‘Can you bring back the days of the hashish?’ yelled Kreida. ‘Can you bring back the days when we were alive?’
‘Kreida, you know that planting hashish is illegal now,’ explained one of the officials who sounded as if he had repeated the sentiment a million times. ‘We want to help you cultivate other crops.’
‘Here, look at the “other crops” we are planting,’ said Fatima, pointing to a small patch of wheat. ‘It’s not enough. It costs a lot of money to buy water for the crop.’
Turning to me she asked: ‘Are you here to help us?’
‘Well, no,’ I said rather awkwardly. ‘I’m a journalist.’
Thinking this over, she came up to me. ‘Then you tell people what is happening to us,’ she said. ‘Look. We are half dead. Our children are out of school. We had everything, now we have nothing.’
‘Nothing’ was an understatement, I thought, as I stared at the tiny one-room hut which housed all seven members of the family. It was constructed from piled stones daubed with white clay. The roof was made of tree branches and black bush leaves. Inside an oil lamp – the only source of light – was placed carefully in an indentation in the clay wall.
The blinding glare of the white clay contrasted with the green of the vast Jibeib al-Houmor valley overlooked by towering snow-covered mountains.
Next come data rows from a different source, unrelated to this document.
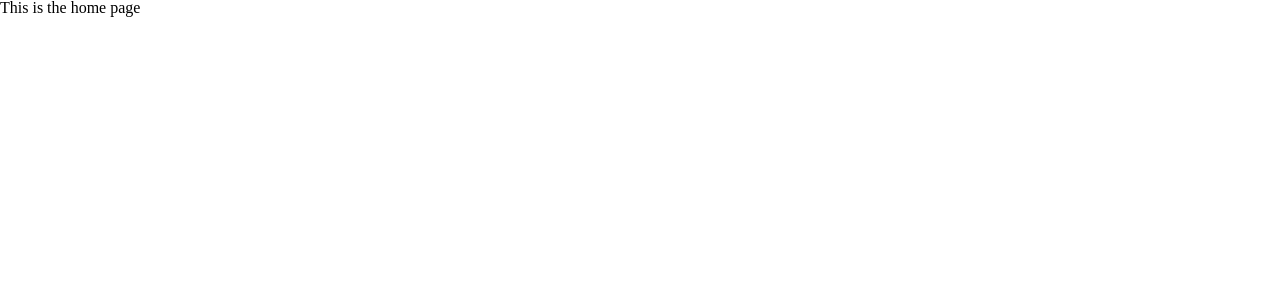
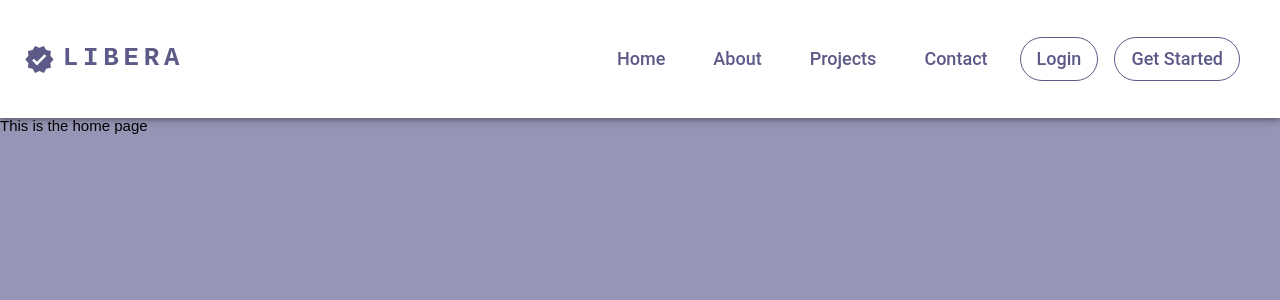
Before and after one commit to um-tesis/stunning-journey-web, a Next.js app: page /home in a window 1280 px wide. Shown: the top 300 px of the page. Built offline with nearby package versions, Linux system fonts and the light colour scheme.

Commit message:
first version of the home page

```diff
--- a/package.json
+++ b/package.json
@@ -10,6 +10,10 @@
   },
   "dependencies": {
     "@apollo/client": "^3.7.6",
+    "@emotion/react": "^11.10.6",
+    "@emotion/styled": "^11.10.6",
+    "@mui/icons-material": "^5.11.11",
+    "@mui/material": "^5.11.12",
     "@next/font": "13.1.6",
     "@types/node": "18.11.18",
     "@types/react": "18.0.27",
--- /dev/null
+++ b/src/assets/styles/shared.scss
@@ -0,0 +1,33 @@
+@import '@styles/reset.scss';
+@import url('https://fonts.googleapis.com/css2?family=Open+Sans:ital,wght@0,300;0,400;0,600;0,700;0,800;1,300;1,400;1,600;1,700;1,800&display=swap');
+
+:root {
+  color-scheme: light !important;
+}
+
+body {
+  font-family: 'Aeonik', sans-serif;
+  background-color: #fafafa;
+  font-size: 15px;
+
+  *::-webkit-scrollbar {
+    width: 8px;
+    height: 5px;
+  }
+  *::-webkit-scrollbar-track {
+    background: #f1f2f6;
+  }
+
+  *::-webkit-scrollbar-thumb {
+    background: $input-main-color !important;
+  }
+
+  #portal > div {
+    width: 100vw;
+    height: 100vh;
+    position: fixed;
+    overflow-y: hidden;
+    display: flex;
+    flex-direction: column;
+  }
+}
--- /dev/null
+++ b/src/assets/styles/theme.tsx
@@ -0,0 +1,17 @@
+import {createTheme} from '@mui/material';
+
+export default createTheme({
+  palette: {
+    primary: {
+      main: '#0070f3', // Set your primary color
+    },
+    secondary: {
+      main: '#ffcc00', // Set your secondary color
+    },
+  },
+  typography: {
+    fontFamily: 'Roboto', // Set your default font family
+    fontSize: 18,
+  },
+  // Add more properties as desired
+});
--- /dev/null
+++ b/src/assets/styles/variables.scss
@@ -0,0 +1,29 @@
+$section-bg: #e5e5e5;
+$base-bg: #fff;
+$blue: #47abf5;
+$border-blue: #2177b8;
+$white: #fff;
+$black: #000;
+$gray: #ced6e0;
+$dark-gray: #323944;
+$input-main-color: #a4b0be;
+$header-background: #090a0a;
+$secondary-text: #57606f;
+$green: #3ea857;
+$soft-green: #ecf6ee;
+$text: #212121;
+$brand-white: #fafafa;
+$text-error: #c0392b;
+
+$dot-red: #bb2c3c;
+$yellow-star: #f7d794;
+$modals-bg: rgba(0, 0, 0, 0.5);
+$radio-border: #cfd6e0;
+$success-green: #008848;
+$yellow-pending: #eac548;
+$new-item-color: #edf7fe;
+$orange: #d7751b;
+$soft-red: #f9ebea;
+$content-grey: #747d8c;
+$hover-blue: #f0f9fe;
+$purple: #5d5a88;
--- /dev/null
+++ b/src/features/home/index.tsx
@@ -0,0 +1,11 @@
+import {Box} from '@mui/material';
+import Header from '../shared/components/header';
+
+export default function Home() {
+  return (
+    <Box sx={{backgroundColor: '#9795B5', height: '100%'}}>
+      <Header />
+      <h1>This is the home page</h1>
+    </Box>
+  );
+}
--- /dev/null
+++ b/src/features/shared/components/header/index.tsx
@@ -0,0 +1,196 @@
+import * as React from 'react';
+import AppBar from '@mui/material/AppBar';
+import Box from '@mui/material/Box';
+import Toolbar from '@mui/material/Toolbar';
+import IconButton from '@mui/material/IconButton';
+import Typography from '@mui/material/Typography';
+import Menu from '@mui/material/Menu';
+import MenuIcon from '@mui/icons-material/Menu';
+import Container from '@mui/material/Container';
+import Button from '@mui/material/Button';
+import MenuItem from '@mui/material/MenuItem';
+import VerifiedIcon from '@mui/icons-material/Verified';
+
+const pages = ['Home', 'About', 'Projects', 'Contact'];
+const settings = ['Profile', 'Account', 'Dashboard', 'Logout'];
+
+function Header() {
+  const [anchorElNav, setAnchorElNav] = React.useState<null | HTMLElement>(null);
+  const [anchorElUser, setAnchorElUser] = React.useState<null | HTMLElement>(null);
+
+  const handleOpenNavMenu = (event: React.MouseEvent<HTMLElement>) => {
+    setAnchorElNav(event.currentTarget);
+  };
+  const handleOpenUserMenu = (event: React.MouseEvent<HTMLElement>) => {
+    setAnchorElUser(event.currentTarget);
+  };
+
+  const handleCloseNavMenu = () => {
+    setAnchorElNav(null);
+  };
+
+  const handleCloseUserMenu = () => {
+    setAnchorElUser(null);
+  };
+
+  return (
+    <AppBar position='static'>
+      <Container maxWidth={false} sx={{backgroundColor: 'white'}}>
+        <Toolbar disableGutters sx={{height: '118px'}}>
+          <VerifiedIcon sx={{display: {xs: 'none', md: 'flex'}, mr: 1, color: '#5d5a88'}} />
+          <Typography
+            variant='h6'
+            noWrap
+            component='a'
+            href='/'
+            sx={{
+              mr: 2,
+              display: {xs: 'none', md: 'flex'},
+              fontFamily: 'monospace',
+              fontWeight: 700,
+              letterSpacing: '.3rem',
+              color: '#5d5a88',
+              textDecoration: 'none',
+            }}
+          >
+            LIBERA
+          </Typography>
+
+          <Box sx={{flexGrow: 1, display: {xs: 'flex', md: 'none'}}}>
+            <IconButton
+              size='large'
+              aria-label='account of current user'
+              aria-controls='menu-appbar'
+              aria-haspopup='true'
+              onClick={handleOpenNavMenu}
+              color='inherit'
+            >
+              <MenuIcon />
+            </IconButton>
+            <Menu
+              id='menu-appbar'
+              anchorEl={anchorElNav}
+              anchorOrigin={{
+                vertical: 'bottom',
+                horizontal: 'left',
+              }}
+              keepMounted
+              transformOrigin={{
+                vertical: 'top',
+                horizontal: 'left',
+              }}
+              open={Boolean(anchorElNav)}
+              onClose={handleCloseNavMenu}
+              sx={{
+                display: {xs: 'block', md: 'none'},
+              }}
+            >
+              {pages.map((page) => (
+                <MenuItem key={page} onClick={handleCloseNavMenu}>
+                  <Typography textAlign='center'>{page}</Typography>
+                </MenuItem>
+              ))}
+            </Menu>
+          </Box>
+          <Box sx={{flexGrow: 1, display: {xs: 'none', md: 'flex'}}}>
+            <VerifiedIcon sx={{display: {xs: 'flex', md: 'none'}, mr: 1}} />
+            <Typography
+              variant='h5'
+              noWrap
+              component='a'
+              href=''
+              sx={{
+                mr: 2,
+                display: {xs: 'flex', md: 'none'},
+                flexGrow: 1,
+                fontFamily: 'monospace',
+                fontWeight: 700,
+                letterSpacing: '.3rem',
+                color: 'inherit',
+                textDecoration: 'none',
+              }}
+            >
+              LIBERA
+            </Typography>
+          </Box>
+          <Box sx={{flexGrow: 0, display: 'flex'}}>
+            {pages.map((page) => (
+              <Button
+                key={page}
+                onClick={() => console.log('clicked')}
+                sx={{
+                  my: 2,
+                  color: '#5d5a88',
+                  display: 'block',
+                  textTransform: 'none',
+                  px: 2,
+                  borderRadius: '30px',
+                  mr: 2,
+                }}
+              >
+                {page}
+                {page === 'Projects' && (
+                  <Menu
+                    sx={{mt: '45px'}}
+                    id='menu-appbar'
+                    anchorEl={anchorElUser}
+                    anchorOrigin={{
+                      vertical: 'top',
+                      horizontal: 'right',
+                    }}
+                    keepMounted
+                    transformOrigin={{
+                      vertical: 'top',
+                      horizontal: 'right',
+                    }}
+                    open={Boolean(anchorElUser)}
+                    onClose={handleCloseUserMenu}
+                  >
+                    {settings.map((setting) => (
+                      <MenuItem key={setting} onClick={handleCloseUserMenu}>
+                        <Typography textAlign='center'>{setting}</Typography>
+                      </MenuItem>
+                    ))}
+                  </Menu>
+                )}
+              </Button>
+            ))}
+            <Button
+              variant='outlined'
+              onClick={() => console.log('clicked')}
+              sx={{
+                my: 2,
+                color: '#5d5a88',
+                display: 'block',
+                textTransform: 'none',
+                border: '1px solid #5d5a88',
+                px: 2,
+                borderRadius: '30px',
+                mr: 2,
+              }}
+            >
+              Login
+            </Button>
+            <Button
+              variant='outlined'
+              onClick={() => console.log('clicked')}
+              sx={{
+                my: 2,
+                color: '#5d5a88',
+                display: 'block',
+                textTransform: 'none',
+                border: '1px solid #5d5a88',
+                px: 2,
+                borderRadius: '30px',
+                mr: 2,
+              }}
+            >
+              Get Started
+            </Button>
+          </Box>
+        </Toolbar>
+      </Container>
+    </AppBar>
+  );
+}
+export default Header;
--- a/src/pages/_app.tsx
+++ b/src/pages/_app.tsx
@@ -2,6 +2,8 @@ import './styles.scss';
 import Head from 'next/head';
 import type {AppProps} from 'next/app';
 import ErrorBoundary from '@/lib/utils/error-boundary';
+import theme from '@styles/theme';
+import {ThemeProvider} from '@mui/material';
 
 export default function MyApp({Component, pageProps}: AppProps) {
   const Main = () => (
@@ -9,7 +11,9 @@ export default function MyApp({Component, pageProps}: AppProps) {
       <Head>
         <title>Libera</title>
       </Head>
-      <Component {...pageProps} />
+      <ThemeProvider theme={theme}>
+        <Component {...pageProps} />
+      </ThemeProvider>
     </div>
   );
 
--- /dev/null
+++ b/src/pages/api/healthcheck.ts
@@ -0,0 +1,10 @@
+// Next.js API route support: https://nextjs.org/docs/api-routes/introduction
+import type {NextApiRequest, NextApiResponse} from 'next';
+
+type Data = {
+  status: string;
+};
+
+export default function handler(req: NextApiRequest, res: NextApiResponse<Data>) {
+  res.status(200).json({status: 'ok'});
+}
--- a/src/pages/api/hello.ts
+++ /dev/null
@@ -1,13 +0,0 @@
-// Next.js API route support: https://nextjs.org/docs/api-routes/introduction
-import type { NextApiRequest, NextApiResponse } from 'next'
-
-type Data = {
-  name: string
-}
-
-export default function handler(
-  req: NextApiRequest,
-  res: NextApiResponse<Data>
-) {
-  res.status(200).json({ name: 'John Doe' })
-}
--- a/src/pages/home/index.tsx
+++ b/src/pages/home/index.tsx
@@ -1,3 +1,5 @@
+import Home from '@/features/home';
+
 export default function HomePage() {
-  return <h1>This is the home page</h1>;
+  return <Home />;
 }
--- a/src/pages/styles.scss
+++ b/src/pages/styles.scss
@@ -1 +1,3 @@
 @import '../assets/styles/reset.scss';
+@import '../assets/styles/variables.scss';
+@import '../assets/styles/shared.scss';
```
Also changed, not shown: tsconfig.json (+7 -1 lines), 1 other file (tests, documents, lock files or other folders).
Only nine years ago, Kreida’s family was living well – thanks to the cultivation of cannabis and opium. The practically non-existent government during the 16 years of civil war meant farmers were free to plant the illegal crops over most of the Beka’a Valley. Needing little water and care, the weeds even thrived on the edges of public roads. I remember as a child contemplating the thousands of opium poppies across acres and acres of fields during some rare trips to the Beka’a.
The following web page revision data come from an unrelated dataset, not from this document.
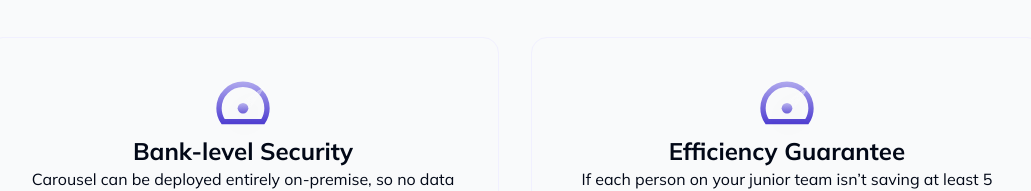
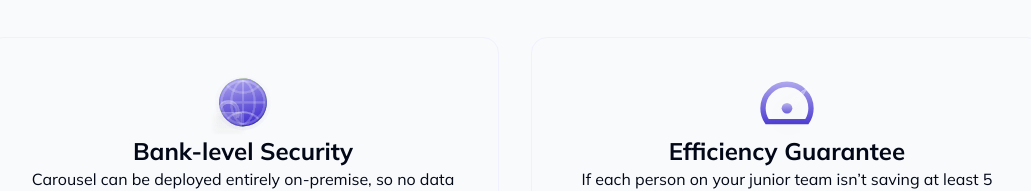
Before and after one commit to dalladirosa/carousel, a Next.js app: page / in a window 1280 px wide. Shown: the part 5406-5597 px from the top of the page, without its empty margins (125-1156 px from the left). Built offline with nearby package versions, Linux system fonts and the light colour scheme.

Commit message:
upd: bank-level security icon

```diff
--- a/src/app/page.tsx
+++ b/src/app/page.tsx
@@ -16,6 +16,7 @@
 import TrackChanges from '@/icons/track_changes.svg';
 import Vector1 from '@/icons/vector-1.svg';
 import VersionHistory3D from '@/icons/version_history3d.svg';
+import WebSecurity from '@/icons/web_security.svg';
 import RequestFeatureSection from '@/modules/home/features/RequestFeatureSection';
 import VersionControlSection from '@/modules/home/features/VersionControlSection';
 import VersionHistorySection from '@/modules/home/features/VersionHistory';
@@ -453,7 +454,7 @@
           </div>
           <div className="grid gap-8 lg:grid-cols-12 lg:px-20">
             <div className="col-span-6 flex flex-col items-center rounded-2xl border border-[#F1F0FF] p-8">
-              <Efficiency />
+              <WebSecurity />
               <div className="py-4 text-xl font-bold lg:py-0 lg:text-2xl">
                 Bank-level Security
               </div>
```
Also changed, not shown: src/icons/web_security.svg (added).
In 1991, however, bending to an international outcry, the Lebanese Government eradicated the narcotics – earning the country a clean bill of health from the United Nations. The farmers were promised alternative crops and irrigation systems. At least those were the promises made to the Government by donor countries. When very little funding came their way, the Government could do nothing to help the 54,000 farmers forced out of work.
The extreme poverty of the area finally led the United Nations Development Programme to set up micro-loans and irrigation systems for some of the farmers. But again, with the few funds available from donor countries, not much could be done.
The reason I was invited on this tour of Beka’a was to write an article which it was hoped would highlight the plight of the impoverished farmers and possibly re-awaken the conscience of the donor countries.
I felt helpless, however, as farmer after farmer recounted the same story. Abu Hassan was only one of thousands who can no longer afford his children’s tuition fees and has had to pull all six out of school. Unable to purchase a plough, Abu Hassan and his family are forced to dig furrows by hand.
‘I don’t care if I plant hashish, apples, or potatoes,’ he said. ‘Just give us water.’
Much of the water in the Beka’a valley remains untapped. But creating the necessary irrigation systems would be expensive.
Mention the word ‘hashish’ and all eyes light up. Even though few farmers became rich from growing the narcotics, it nevertheless provided them with a steady income as traders clamoured to purchase their crops.
The only thing left to do, confided the farmers, is simply to return to growing the crop – a move which promises to create a mini-war between them and the Government which is eager to retain its untarnished, hashish-free image.
Reem Haddad is a reporter for the Daily Star in Beirut.